With school closing, Livorno volleyball team hopes to go out with a roar
NAPLES, Italy — As if the pressure of competing for your high school’s honor in the Mediterranean boys volleyball tournament wasn’t enough, the Livorno Lions are doing it as the last team from that high school.
“We’re playing with heart,” said senior and co-captain Colter Fernandez, 17, who learned earlier in the school year that low enrollments are prompting officials to close the place where he spent all four years of high school.
“We’re staying positive, we don’t give up. We got Crunk juice,” boasted fellow co-captain Juan Gonzales, 15, either referring to the brand named energy drink, or the 2004 album by hip-hop artists Lil Jon and the East Side Boyz.
Either way — they’re pumped up.
“They’re counting on us to win,” Juan said of his schoolmates. “And we’ve been sucking in the past.”
After a two-year lull, prompted by a lack of players, the school’s boys volleyball program picked up again last year. But their record was 0-10.
What a difference a year makes.
Thursday, the Livorno Lions team was in Naples, Italy, competing against other teams for the coveted title of the best in the Med. The finals are this weekend.
“We’re going to make it a good last year,” said 16-year-old Eric Soto.
Officials from the Department of Defense Dependents Schools-Europe decided to close Livorno High School, its smallest, when the current school year ends. This year, the school has a student body of 26.
In American-Italian volleyball player Allessio Buccellato’s reading lab, for example, there is just one other student.
Next school year, high school-age students will have the option of attending London Central if they wish to remain in the DODDS system, attending an international school in Florence, Italy, homeschooling, or taking a correspondence course. The elementary school will remain open.
In his 16 years as a coach at Livorno High School, James Bartlett said he hasn’t had a team quite this good. That’s because this year’s team “has heart.”
“They get along well. They might not be the greatest of friends off the court, but when you get them on the court, as a team, they’re very cohesive,” he said, choking back tears.
“This is probably as nice and good as a team I’ve had, and it’s sort of sad,” said Bartlett, who also serves as the school’s athletic director and has coached basketball, track and field and cross country. “I’m not a jump-down-their-throat kind of coach.

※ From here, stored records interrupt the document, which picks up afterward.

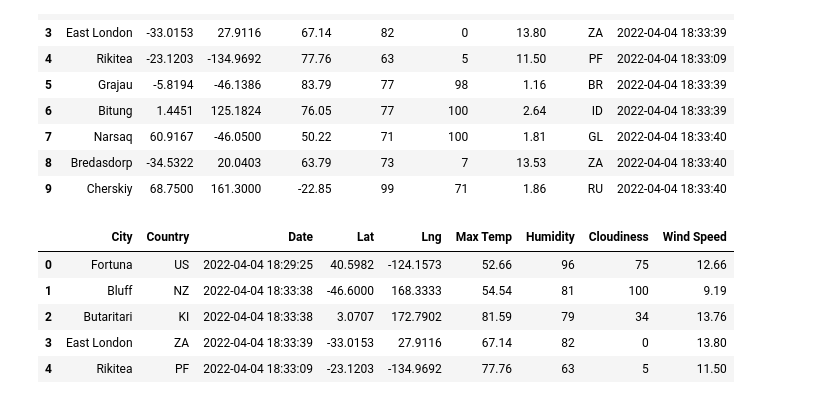
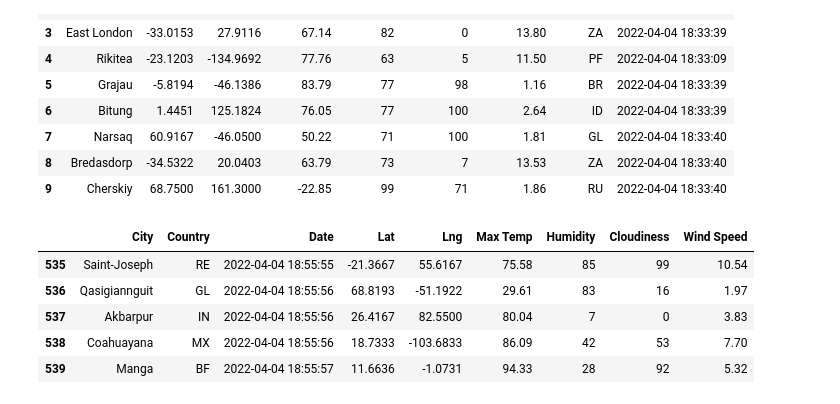
Before and after one commit to sdivakarla/World_Weather_Analysis, a Jupyter notebook: WeatherPy.ipynb, the cells around one changed output. Cells and saved outputs as stored; diff of their text form; code cells hidden in the pictures.

```diff
--- a/WeatherPy.ipynb
+++ b/WeatherPy.ipynb
@@ -168,14 +168,14 @@ city_data_df.head(10)
 # %%
 new_column_order = ["City", "Country", "Date", "Lat", "Lng", "Max Temp", "Humidity", "Cloudiness", "Wind Speed"]
 city_data_df = city_data_df[new_column_order]
-city_data_df.head()
+city_data_df.tail()
 # %% [output]
 |  | City | Country | Date | Lat | Lng | Max Temp | Humidity | Cloudiness | Wind Speed |
-| 0 | Fortuna | US | 2022-04-04 18:29:25 | 40.5982 | -124.1573 | 52.66 | 96 | 75 | 12.66 |
-| 1 | Bluff | NZ | 2022-04-04 18:33:38 | -46.6000 | 168.3333 | 54.54 | 81 | 100 | 9.19 |
-| 2 | Butaritari | KI | 2022-04-04 18:33:38 | 3.0707 | 172.7902 | 81.59 | 79 | 34 | 13.76 |
-| 3 | East London | ZA | 2022-04-04 18:33:39 | -33.0153 | 27.9116 | 67.14 | 82 | 0 | 13.80 |
-| 4 | Rikitea | PF | 2022-04-04 18:33:09 | -23.1203 | -134.9692 | 77.76 | 63 | 5 | 11.50 |
+| 535 | Saint-Joseph | RE | 2022-04-04 18:55:55 | -21.3667 | 55.6167 | 75.58 | 85 | 99 | 10.54 |
+| 536 | Qasigiannguit | GL | 2022-04-04 18:55:56 | 68.8193 | -51.1922 | 29.61 | 83 | 16 | 1.97 |
+| 537 | Akbarpur | IN | 2022-04-04 18:55:56 | 26.4167 | 82.5500 | 80.04 | 7 | 0 | 3.83 |
+| 538 | Coahuayana | MX | 2022-04-04 18:55:56 | 18.7333 | -103.6833 | 86.09 | 42 | 53 | 7.70 |
+| 539 | Manga | BF | 2022-04-04 18:55:57 | 11.6636 | -1.0731 | 94.33 | 28 | 92 | 5.32 |
 # %%
 # Create the output file (CSV).
 output_data_file = "weather_data/cities.csv"
```
Also changed, not shown: parts of 5 cells of this notebook, 4 other files.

I like teaching them skills, but while I did tell them at the beginning of the year that I love to win, I also told them we’re here to have fun.
“This is a game, and as long as we’re having fun, there’s a good chance we’re going to win. When it stops being fun, that’s when we’ll lose.”
On Thursday, the team lost matches to Ankara and Aviano; in order to stay alive in the tournament, it must win both its games Friday against Sigonella and the American Overseas School in Rome.